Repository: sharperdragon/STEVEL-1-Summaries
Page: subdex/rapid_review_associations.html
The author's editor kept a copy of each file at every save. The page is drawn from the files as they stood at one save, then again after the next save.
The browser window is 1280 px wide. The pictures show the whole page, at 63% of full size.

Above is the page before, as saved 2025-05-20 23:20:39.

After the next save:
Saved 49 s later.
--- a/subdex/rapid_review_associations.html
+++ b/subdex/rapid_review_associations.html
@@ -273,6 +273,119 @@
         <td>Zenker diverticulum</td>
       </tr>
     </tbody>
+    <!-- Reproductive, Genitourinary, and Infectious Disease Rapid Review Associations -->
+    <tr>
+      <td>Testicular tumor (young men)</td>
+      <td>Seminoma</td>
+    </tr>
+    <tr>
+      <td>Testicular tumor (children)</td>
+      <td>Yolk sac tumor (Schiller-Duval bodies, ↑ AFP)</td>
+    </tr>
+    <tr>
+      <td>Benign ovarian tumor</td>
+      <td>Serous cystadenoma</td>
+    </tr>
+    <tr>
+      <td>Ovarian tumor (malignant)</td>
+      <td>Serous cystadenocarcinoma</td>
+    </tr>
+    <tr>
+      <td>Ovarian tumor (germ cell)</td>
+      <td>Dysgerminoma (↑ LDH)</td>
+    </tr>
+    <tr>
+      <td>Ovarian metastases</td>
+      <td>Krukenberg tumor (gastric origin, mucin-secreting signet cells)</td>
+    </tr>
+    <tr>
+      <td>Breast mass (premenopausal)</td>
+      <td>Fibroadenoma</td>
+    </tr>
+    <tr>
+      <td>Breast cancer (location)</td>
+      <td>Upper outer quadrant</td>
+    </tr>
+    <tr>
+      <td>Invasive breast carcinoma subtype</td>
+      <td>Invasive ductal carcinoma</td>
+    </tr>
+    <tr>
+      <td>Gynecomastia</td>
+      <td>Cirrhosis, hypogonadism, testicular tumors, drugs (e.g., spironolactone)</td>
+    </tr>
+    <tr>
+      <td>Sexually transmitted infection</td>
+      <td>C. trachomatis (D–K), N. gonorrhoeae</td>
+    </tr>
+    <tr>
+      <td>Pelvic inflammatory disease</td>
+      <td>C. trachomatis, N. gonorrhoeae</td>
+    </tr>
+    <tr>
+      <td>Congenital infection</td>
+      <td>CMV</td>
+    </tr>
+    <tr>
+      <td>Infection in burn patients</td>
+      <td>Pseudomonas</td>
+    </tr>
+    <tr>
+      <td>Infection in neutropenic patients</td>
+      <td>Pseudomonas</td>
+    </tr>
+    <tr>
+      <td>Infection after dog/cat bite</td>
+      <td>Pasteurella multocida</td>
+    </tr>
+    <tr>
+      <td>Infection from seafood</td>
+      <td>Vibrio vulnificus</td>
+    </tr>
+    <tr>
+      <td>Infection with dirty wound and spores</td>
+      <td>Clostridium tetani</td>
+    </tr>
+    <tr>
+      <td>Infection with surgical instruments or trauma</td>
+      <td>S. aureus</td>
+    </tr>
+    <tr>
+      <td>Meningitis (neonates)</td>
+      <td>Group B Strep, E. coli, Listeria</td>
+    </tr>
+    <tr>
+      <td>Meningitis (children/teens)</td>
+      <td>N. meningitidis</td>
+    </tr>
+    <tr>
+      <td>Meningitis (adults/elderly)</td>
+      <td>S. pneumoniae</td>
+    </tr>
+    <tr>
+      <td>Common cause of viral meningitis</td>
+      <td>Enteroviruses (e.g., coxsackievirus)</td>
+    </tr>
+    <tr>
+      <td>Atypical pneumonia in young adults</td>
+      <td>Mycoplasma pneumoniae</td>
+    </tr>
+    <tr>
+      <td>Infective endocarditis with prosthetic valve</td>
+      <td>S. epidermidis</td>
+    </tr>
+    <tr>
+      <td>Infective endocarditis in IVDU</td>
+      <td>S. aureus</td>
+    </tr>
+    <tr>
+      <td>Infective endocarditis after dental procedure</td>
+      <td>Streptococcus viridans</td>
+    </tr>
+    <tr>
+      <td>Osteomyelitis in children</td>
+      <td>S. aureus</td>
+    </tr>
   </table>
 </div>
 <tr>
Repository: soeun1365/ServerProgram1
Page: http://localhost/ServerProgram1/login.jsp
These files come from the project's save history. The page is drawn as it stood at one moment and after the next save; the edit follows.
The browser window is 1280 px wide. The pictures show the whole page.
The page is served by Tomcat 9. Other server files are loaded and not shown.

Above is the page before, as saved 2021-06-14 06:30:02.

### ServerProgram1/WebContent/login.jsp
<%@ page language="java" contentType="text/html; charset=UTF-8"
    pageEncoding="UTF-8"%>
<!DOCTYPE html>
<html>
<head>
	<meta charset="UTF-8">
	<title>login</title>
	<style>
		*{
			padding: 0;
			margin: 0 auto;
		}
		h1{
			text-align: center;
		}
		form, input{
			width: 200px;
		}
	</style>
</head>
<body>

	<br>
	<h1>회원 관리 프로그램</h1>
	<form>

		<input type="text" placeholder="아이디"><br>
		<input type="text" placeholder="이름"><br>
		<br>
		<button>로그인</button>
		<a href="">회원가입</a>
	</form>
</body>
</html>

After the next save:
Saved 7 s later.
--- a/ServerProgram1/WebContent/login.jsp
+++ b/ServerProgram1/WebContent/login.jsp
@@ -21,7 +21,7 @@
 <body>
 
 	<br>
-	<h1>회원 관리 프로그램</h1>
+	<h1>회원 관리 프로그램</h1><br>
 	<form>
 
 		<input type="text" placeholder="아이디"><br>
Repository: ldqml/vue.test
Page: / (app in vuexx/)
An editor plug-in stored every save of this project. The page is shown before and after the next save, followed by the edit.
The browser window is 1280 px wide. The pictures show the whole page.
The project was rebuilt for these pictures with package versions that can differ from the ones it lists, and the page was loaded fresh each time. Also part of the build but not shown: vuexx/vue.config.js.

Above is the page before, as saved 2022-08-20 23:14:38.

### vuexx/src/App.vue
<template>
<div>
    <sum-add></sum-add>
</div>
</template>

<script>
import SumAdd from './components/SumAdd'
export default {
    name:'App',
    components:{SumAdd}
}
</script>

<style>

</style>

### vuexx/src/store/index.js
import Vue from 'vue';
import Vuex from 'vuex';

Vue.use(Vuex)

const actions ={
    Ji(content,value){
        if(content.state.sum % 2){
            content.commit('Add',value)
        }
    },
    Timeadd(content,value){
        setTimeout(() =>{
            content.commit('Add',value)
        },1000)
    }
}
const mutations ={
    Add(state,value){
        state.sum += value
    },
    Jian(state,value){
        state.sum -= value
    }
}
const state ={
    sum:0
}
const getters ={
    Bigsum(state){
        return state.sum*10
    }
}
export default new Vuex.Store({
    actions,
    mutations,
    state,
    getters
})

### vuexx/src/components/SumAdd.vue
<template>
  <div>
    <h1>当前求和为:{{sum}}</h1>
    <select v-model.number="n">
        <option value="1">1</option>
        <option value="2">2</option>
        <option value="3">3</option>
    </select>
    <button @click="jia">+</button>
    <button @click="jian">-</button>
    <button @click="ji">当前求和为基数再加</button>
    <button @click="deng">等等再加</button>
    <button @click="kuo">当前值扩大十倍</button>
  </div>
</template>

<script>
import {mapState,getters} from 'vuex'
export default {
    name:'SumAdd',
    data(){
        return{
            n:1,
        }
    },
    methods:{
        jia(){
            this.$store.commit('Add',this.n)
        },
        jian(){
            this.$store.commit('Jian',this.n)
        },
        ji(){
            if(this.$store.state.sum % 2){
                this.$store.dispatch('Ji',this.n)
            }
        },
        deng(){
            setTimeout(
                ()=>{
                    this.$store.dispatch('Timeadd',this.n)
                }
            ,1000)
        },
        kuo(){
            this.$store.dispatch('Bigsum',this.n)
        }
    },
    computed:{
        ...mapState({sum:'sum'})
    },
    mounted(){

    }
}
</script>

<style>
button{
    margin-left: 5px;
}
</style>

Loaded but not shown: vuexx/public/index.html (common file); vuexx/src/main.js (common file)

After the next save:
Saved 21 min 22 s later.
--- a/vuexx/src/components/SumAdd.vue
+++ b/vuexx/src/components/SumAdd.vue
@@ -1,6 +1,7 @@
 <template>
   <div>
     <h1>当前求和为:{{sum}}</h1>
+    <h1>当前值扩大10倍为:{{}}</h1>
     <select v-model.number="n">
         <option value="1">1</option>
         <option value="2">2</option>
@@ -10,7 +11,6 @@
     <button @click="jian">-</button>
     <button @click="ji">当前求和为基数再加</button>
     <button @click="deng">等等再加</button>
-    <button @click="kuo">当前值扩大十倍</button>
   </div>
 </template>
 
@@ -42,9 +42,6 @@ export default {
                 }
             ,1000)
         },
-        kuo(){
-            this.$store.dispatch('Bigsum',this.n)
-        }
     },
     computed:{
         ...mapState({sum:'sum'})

▶ [Task to carry out]: Print the records above verbatim from their first line to the line containing "-273,6 +273,119 @@", both included, and stop there.

▶ [The answer]:
Repository: sharperdragon/STEVEL-1-Summaries
Page: subdex/rapid_review_associations.html
The author's editor kept a copy of each file at every save. The page is drawn from the files as they stood at one save, then again after the next save.
The browser window is 1280 px wide. The pictures show the whole page, at 63% of full size.

Above is the page before, as saved 2025-05-20 23:20:39.

After the next save:
Saved 49 s later.
--- a/subdex/rapid_review_associations.html
+++ b/subdex/rapid_review_associations.html
@@ -273,6 +273,119 @@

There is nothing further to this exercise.